- WORK INSTRUCTION: Retype each record below word for word. Leave the pictures out.

- DATA PROVIDED:
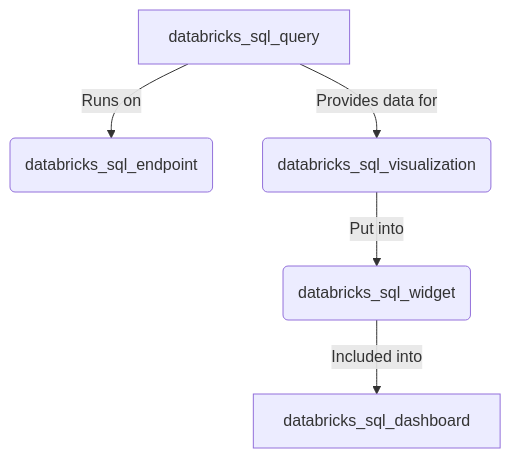
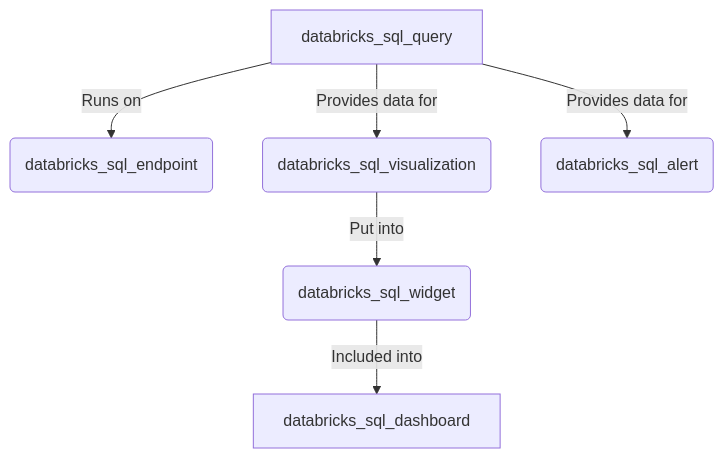
One commit to alexott/terraform-playground changed the diagram in dbsql-demo/README.md. Above: the diagram before and after it, drawn with Mermaid. The commit also changed other lines of this file and 3 other files, not shown here.

````diff
--- a/dbsql-demo/README.md
+++ b/dbsql-demo/README.md
@@ -9,7 +9,8 @@
 ```mermaid
 graph TD
     A[databricks_sql_query] -->|Runs on| B(databricks_sql_endpoint)
     A -->|Provides data for| C(databricks_sql_visualization)
     C -->|Put into| D(databricks_sql_widget)
     D -->|Included into| E[databricks_sql_dashboard]
+    A -->|Provides data for| F(databricks_sql_alert)
 ```
````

- RESPONSE AREA:
One commit to alexott/terraform-playground changed the diagram in dbsql-demo/README.md. Above: the diagram before and after it, drawn with Mermaid. The commit also changed other lines of this file and 3 other files, not shown here.

````diff
--- a/dbsql-demo/README.md
+++ b/dbsql-demo/README.md
@@ -9,7 +9,8 @@
 ```mermaid
 graph TD
     A[databricks_sql_query] -->|Runs on| B(databricks_sql_endpoint)
     A -->|Provides data for| C(databricks_sql_visualization)
     C -->|Put into| D(databricks_sql_widget)
     D -->|Included into| E[databricks_sql_dashboard]
+    A -->|Provides data for| F(databricks_sql_alert)
 ```
````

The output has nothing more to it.